[[ Given records, beginning ]]

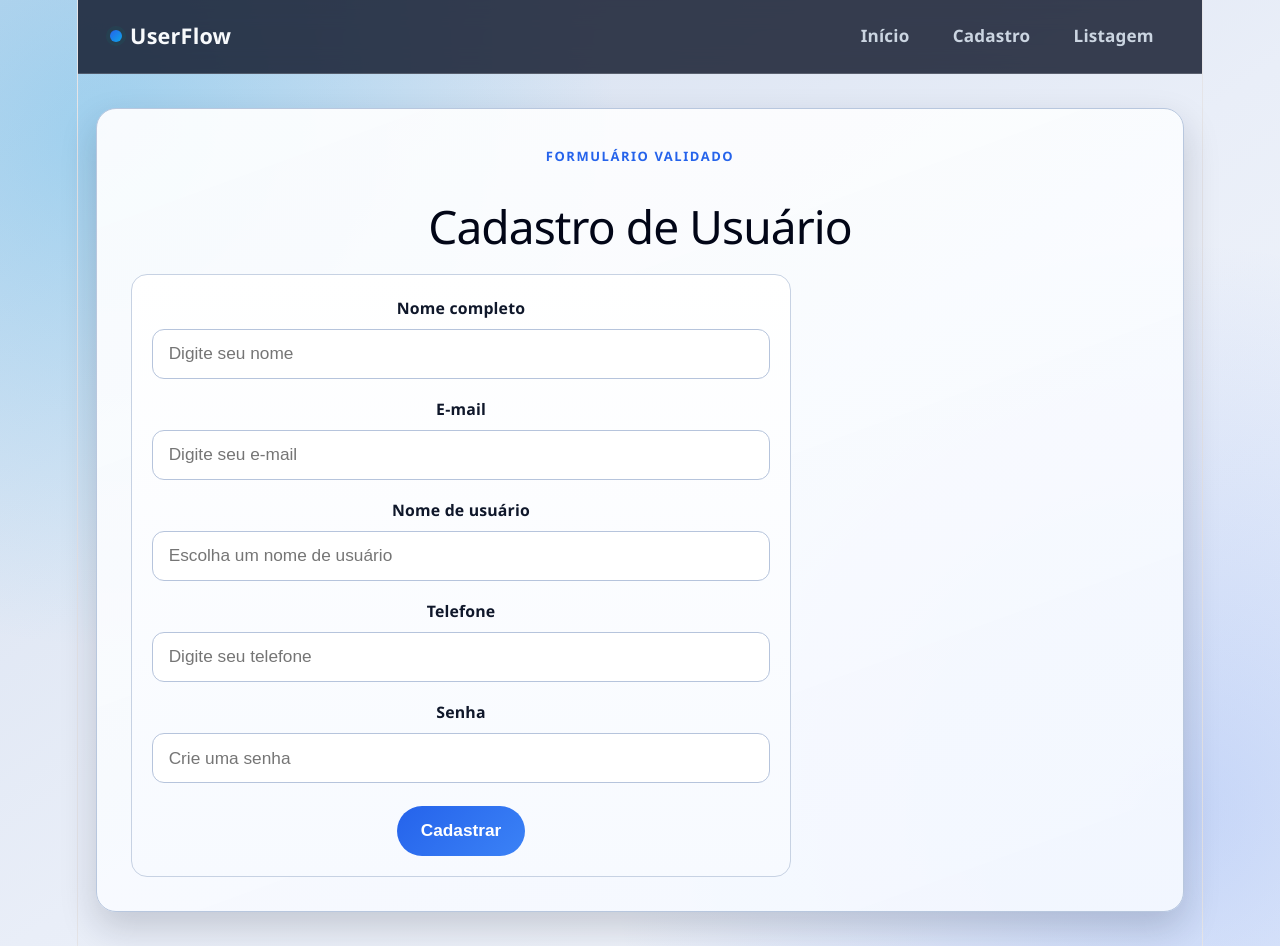
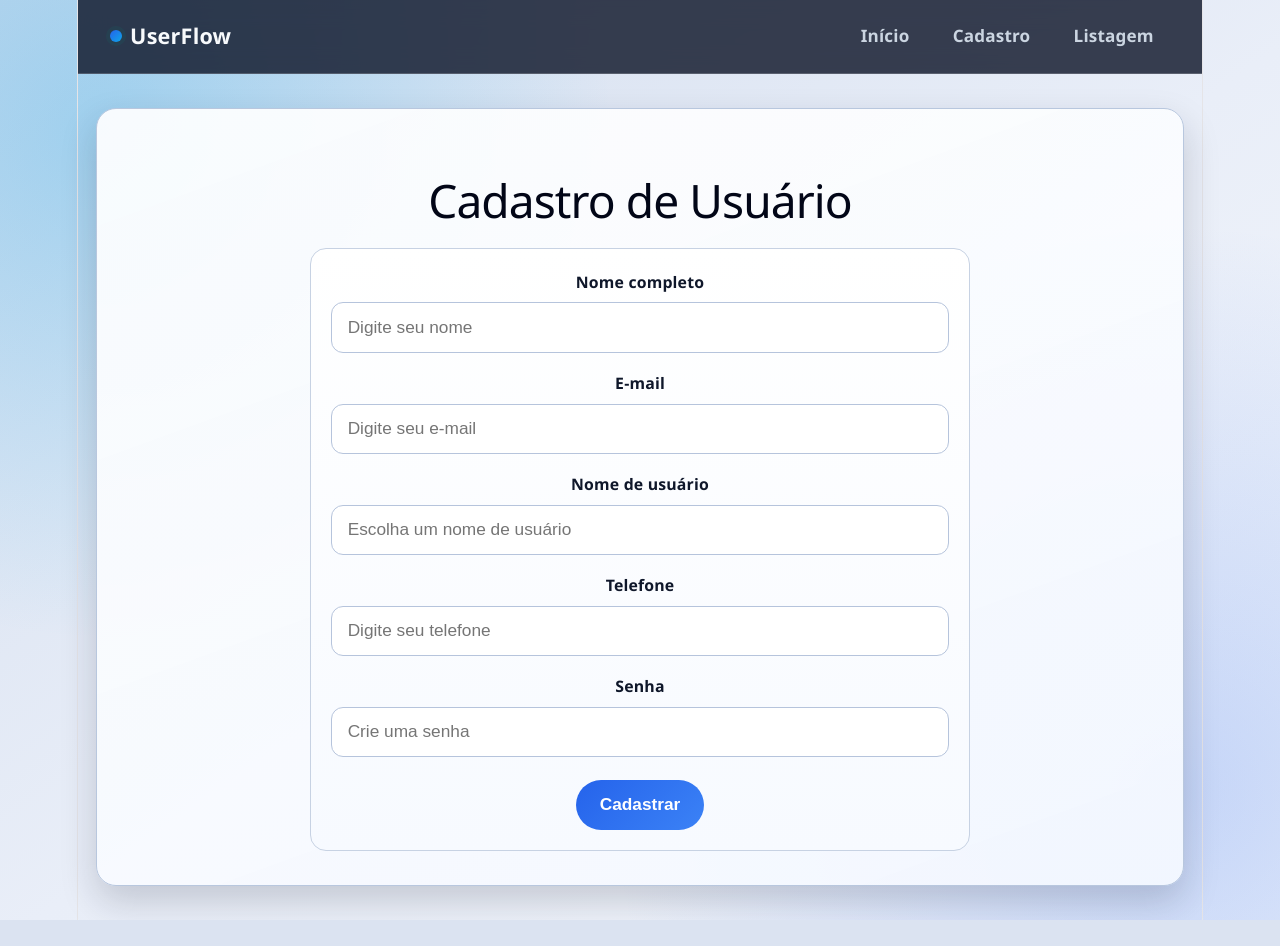
Before and after one commit to mattheuo/frontend-react-avaliacao, a React (Vite) app: page /cadastro in a window 1280 px wide. After the commit the page ends 920 px from the top, so only its background shows below. Built offline with nearby package versions, Linux system fonts and the light colour scheme; no server answers; data requests are answered from the project's data file.

Commit message:
feat: ordenação lista

```diff
--- a/src/context/UsuarioContext.jsx
+++ b/src/context/UsuarioContext.jsx
@@ -23,7 +23,7 @@ export function UsuarioProvider({ children }) {
         const usuariosLocal =
           dadosLocal.status === "fulfilled" ? dadosLocal.value : [];
 
-        setUsuarios([...usuariosApi, ...usuariosLocal]);
+        setUsuarios([...usuariosLocal, ...usuariosApi]);
       } catch (erro) {
         console.error("Erro ao carregar usuários:", erro);
       } finally {
@@ -35,7 +35,7 @@ export function UsuarioProvider({ children }) {
   }, []);
 
   function adicionarUsuario(novoUsuario) {
-    setUsuarios((prev) => [...prev, novoUsuario]);
+    setUsuarios((prev) => [novoUsuario, ...prev]);
   }
 
   return (
--- a/src/pages/Cadastro.jsx
+++ b/src/pages/Cadastro.jsx
@@ -76,7 +76,6 @@ function Cadastro() {
   return (
     <div className="container">
       <section className="section-header">
-        <p className="eyebrow">Formulário Validado</p>
         <h1>Cadastro de Usuário</h1>
       </section>
 
--- a/src/pages/Listagem.jsx
+++ b/src/pages/Listagem.jsx
@@ -17,7 +17,6 @@ function Listagem() {
   return (
     <div className="container">
       <section className="section-header">
-        <p className="eyebrow">Visualização de Dados</p>
         <h1>Lista de Usuários</h1>
       </section>
 
--- a/src/styles/global.css
+++ b/src/styles/global.css
@@ -183,6 +183,8 @@ h2 {
     border-radius: 16px;
     padding: 1.1rem;
     background: linear-gradient(180deg, #ffffff 0%, #f7faff 100%);
+    margin-left: auto;
+    margin-right: auto;
 }
 
 .campo {
@@ -263,6 +265,8 @@ h2 {
     margin-bottom: 0.9rem;
     border: 1px solid;
     max-width: 660px;
+    margin-left: auto;
+    margin-right: auto;
 }
 
 .mensagem-sucesso {
```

[[ Given records, end ]]

• **Task statement**: Return only the number of lines in the data above that hold the word "prev".

• **Task solution**: 2